Everywhere I go  I find a pal Everywhere I go  I find a pal

Peter Weinschenk, Editor, The Record-Review

The thing you learn as a country editor is that you often have to wait for the story.

You might have to sit for hours on a Terrazzo floor outside a closed session school board meeting to learn the fate of a controversial district superintendent. You might have to stand on the side of a highway before police allow you to take pictures of a horrific traffic accident. Or you might have to wait on aluminum bleachers for hours before you can snap the picture of a champion charity tournament softball team.

On May 25, white Minneapolis police offi cer Derek Chauvin killed George Floyd, a black man, by placing his knee for nearly nine minutes on the handcuffed man’s neck.

Outrage over the murder has spiraled into a week of protests, looting and general mayhem in not just Minneapolis, but in scores of cities across the United States.

There’s part of me, as a journalist, that would like to be on the scene of this national eruption and chronicle in pictures and words the conflict in both its righteous purposefulness and destructive insanity. I’d tolerate a whiff of tear gas to get a good picture.

Yet, as a country editor, I know to be patient.

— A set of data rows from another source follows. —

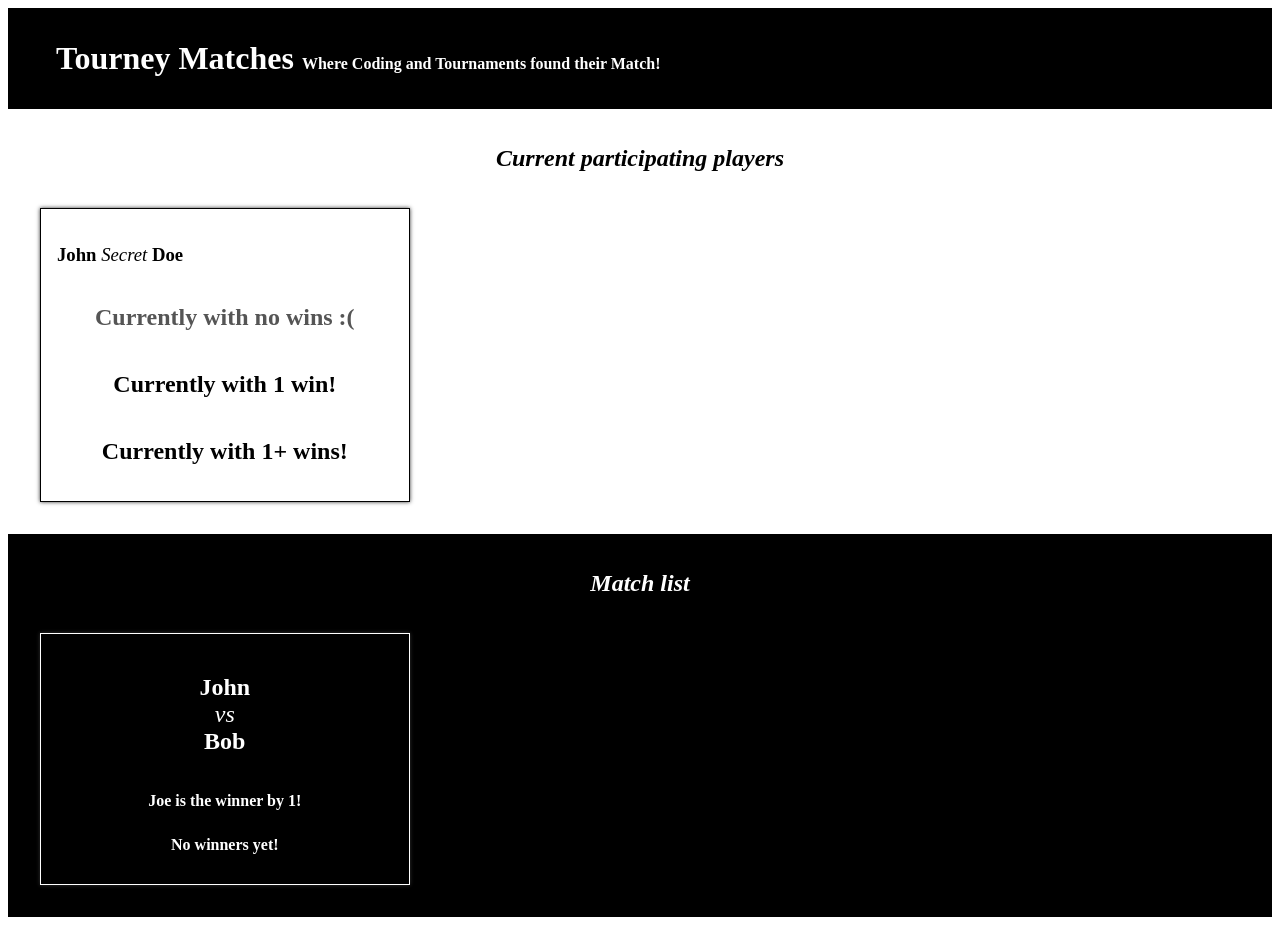
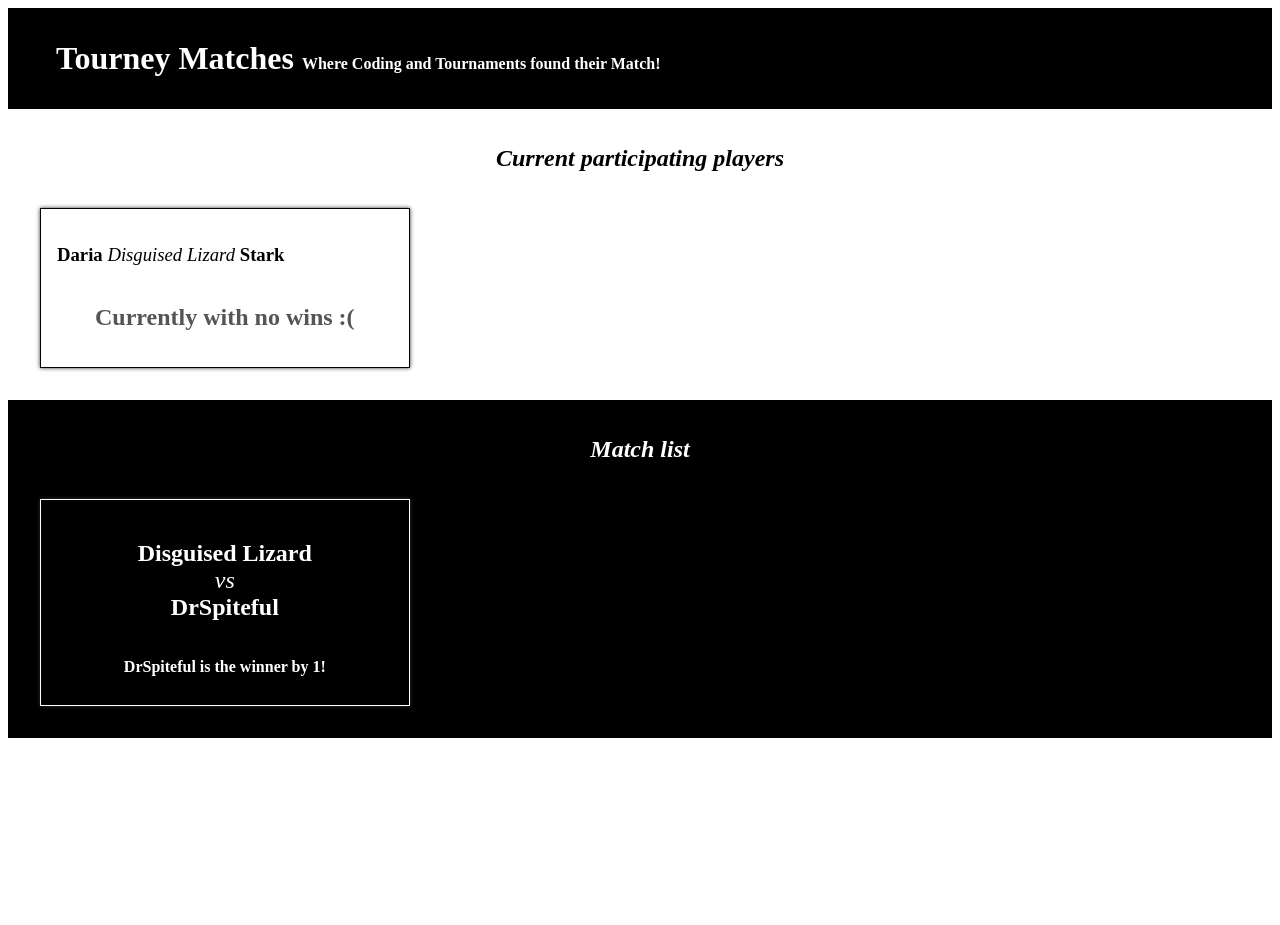
Before and after one commit to Junaydh/tourney-app, a React (Create React App) app: page / in a window 1280 px wide. After the commit the page ends 800 px from the top, so only its background shows below. Built offline with nearby package versions, Linux system fonts and the light colour scheme.

Commit message:
refactored components to take props data and display conditionally

```diff
--- a/src/components/Match.js
+++ b/src/components/Match.js
@@ -1,15 +1,13 @@
 import React from 'react';
 
-function Match() {
+function Match(props) {
   return (
     <article className='Match'>
       <h1>
-        John <span>vs</span> Bob
+        {props.players[0]} <span>vs</span> {props.players[1]}
       </h1>
-      {}
-      <h2>Joe is the winner by 1!</h2>
-      {}
-      <h2>No winners yet!</h2>
+      {props.winner && <h2>{props.winner} is the winner by {props.scoreDifference}!</h2>}
+      {!props.winner && <h2>No winners yet!</h2>}
     </article>
   );
 }
--- a/src/components/MatchList.js
+++ b/src/components/MatchList.js
@@ -1,11 +1,14 @@
 import React from 'react';
 import Match from './Match';
+import matchData from '../data/matchData';
 
-function MatchList() {
+function MatchList(props) {
+  const oneMatch = matchData[0];
+
   return (
     <section className='PlayerList MatchList'>
       <h1>Match list</h1>
-      <Match />
+      <Match {...oneMatch} />
     </section>
   );
 }
--- a/src/components/Player.js
+++ b/src/components/Player.js
@@ -1,17 +1,14 @@
 import React from 'react';
 
-function Player() {
+function Player(props) {
   return (
     <article className='Player'>
       <h1>
-        John <span>Secret</span> Doe
+        {props.firstName} <span>{props.gamerTag}</span> {props.lastName}
       </h1>
-      {}
-      <h2 className='zero'>Currently with no wins :(</h2>
-      {}
-      <h2>Currently with 1 win!</h2>
-      {}
-      <h2>Currently with 1+ wins!</h2>
+      {props.wins === 0 && <h2 className='zero'>Currently with no wins :(</h2>}
+      {props.wins === 1 && <h2>Currently with 1 win!</h2>}
+      {props.wins > 1 && <h2>Currently with {props.wins} wins!</h2>}
     </article>
   );
 }
--- a/src/components/PlayerList.js
+++ b/src/components/PlayerList.js
@@ -1,11 +1,17 @@
 import React from 'react';
 import Player from './Player';
+import matchData from '../data/matchData';
+import playerData from '../data/playerData';
+import { preparePlayerData, addWinsToPlayers } from '../helpers/playerHelpers';
 
-function PlayerList() {
+function PlayerList(props) {
+  const playerDataArray = preparePlayerData(playerData);
+  const parsedPlayerData = addWinsToPlayers(playerDataArray, matchData);
+  const onePlayer = parsedPlayerData[0];
   return (
     <section className='PlayerList'>
       <h1>Current participating players</h1>
-      <Player />
+      <Player {...onePlayer} />
     </section>
   );
 }
```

I don’t have to run after the George Floyd story. It will find its way here to rural Marathon County. I just have to wait a little bit.

In so many ways, the George Floyd murder has nothing to do with us. It is the result of Minneapolis, while largely white and segregated, electing three liberal mayors on platforms of police reform but being stymied by a powerful police union. In the last few days, labor unions across Minnesota have demanded Lt. Robert Krall, president of the Minneapolis Police Officers Federation, resign as a first step to rewriting those police union contracts. We’ll see what happens.

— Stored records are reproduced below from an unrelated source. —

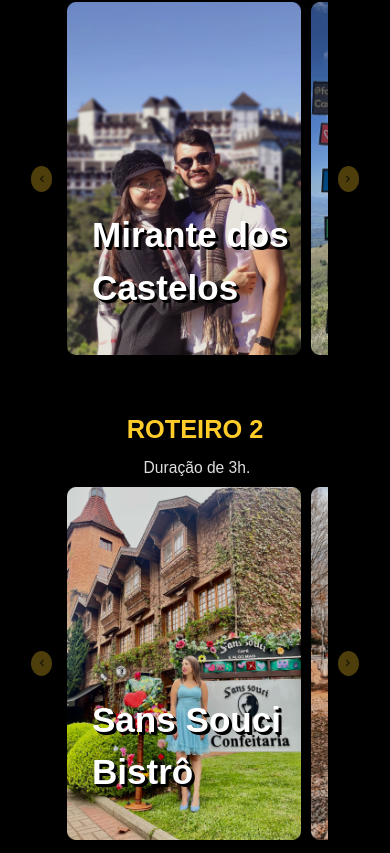
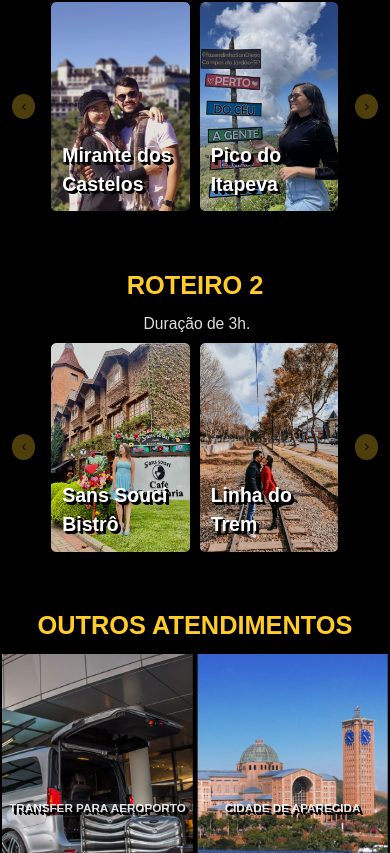
Before and after one commit to LeandroLFE/SS-CAMPOS, a React (Vite) app: page /inicio in a window 390 px wide. Shown: the part 1651-2504 px from the top of the page. Built offline with nearby package versions, Linux system fonts and the light colour scheme.

Commit message:
Arrumei tamanho do carrossel e suas configurações de estilização

```diff
--- a/src/Components/Main/Carousel.css
+++ b/src/Components/Main/Carousel.css
@@ -99,30 +99,26 @@
 
 /* Smartphones */
 @media (max-width: 767px) {
+  .carousel-container {
+    margin-left: 3vw;
+    margin-right: 3vw;
+  }
 
   .slide img {
-    width: 60vw;
+    width: 35.5vw;
   }
 
-  .slide-title {
-    font-size: 9vw;
-    padding: 0 0 40px 20px ;
+  .slide-title,
+  .slide:hover .slide-title {
+    font-size: 5vw;
+    padding: 0 0 0 8px;
+    height: 8vh;
   }
 
-  .slide:hover .slide-title {
-    font-size: 9vw;
-    padding: 0 0 40px 20px ;
-  }
-
-  .arrow {
+  .arrow,
+  .arrow:hover {
     height: 3vh;
     width: 8%;
-  }
-
-  .arrow:hover {
-    color: rgba(255, 204, 41, 1);
-    height: 4vh;
-    width: 10%;
   }
 
 }
```
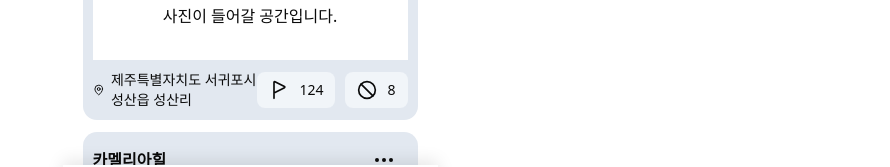
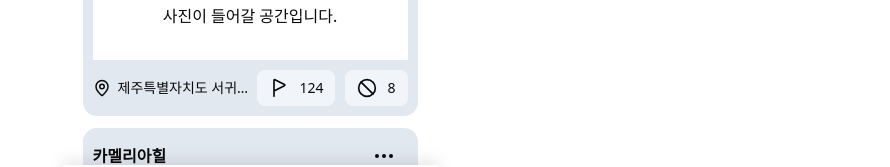
Before and after one commit to way-po-int/waypoint-fe, a Next.js app: page /collection/1 in a window 1280 px wide. Shown: the part 230-397 px from the top of the page, without its empty margins (390-1280 px from the left). Built offline with nearby package versions, Linux system fonts and the light colour scheme.

Commit message:
feat(collection): 장소의 주소가 너무 길면 일부 생략하도록 구현 [WAPO-83]

```diff
--- a/components/collection/detailpage/PlaceCard.tsx
+++ b/components/collection/detailpage/PlaceCard.tsx
@@ -22,12 +22,12 @@ const PlaceCard = ({ place }: { place: Place }) => {
       <div className="h-22 bg-white flex items-center justify-center">
         사진이 들어갈 공간입니다.
       </div>
-      <div className="flex flex-row w-full justify-between items-center">
-        <div className="flex gap-[7px] items-center">
-          <MapPinIcon className="w-4.5 h-4.5" />
-          <p className="text-sm">{place.placeAddress}</p>
+      <div className="flex flex-row w-full justify-between items-center gap-2">
+        <div className="flex gap-[7px] items-center min-w-0 flex-1">
+          <MapPinIcon className="size-4.5 flex-shrink-0" />
+          <p className="text-sm overflow-hidden text-ellipsis whitespace-nowrap min-w-0">{place.placeAddress}</p>
         </div>
-        <div className="flex gap-2.5">
+        <div className="flex gap-2.5 flex-shrink-0">
           <Button
             variant="ghost"
             className="bg-slate-100 rounded-2 px-[3px] py-[2px] gap-2.5"
```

But we will not be spared this urban government controversy. The George Floyd tragedy will come here as part of a presidential election that might be about Trump’s impeachment, an ongoing trade war with China, the COVID-19 pandemic or the nation’s economy plummeting towards Depression, but, as things are progressing, probably about race relations in America and how to calm down a seriously rattled country.

President Trump, down in the polls, appears to be resurrecting Richard Nixon’s 1968 “law and order” strategy to beat Hubert Humphrey, both condemning the Floyd murder but threatening to send the U.S. Army into states that don’t “dominate” protesters.

Will that strategy work? That depends on people here in Wisconsin, a key battleground state in the race for the presidency.

Right now, we have peaceful protesters, knowing their powerlessness, trying to persuade people like you and me that we need racial justice. We also have looters and vandals seeking to shock us into action. And then we have President Trump ready to use the U.S. Army as a cast of thousands in a campaign ad.

What’s rural Wisconsin’s conclusion? What’s the story? I am waiting. I have my pen and camera ready for action.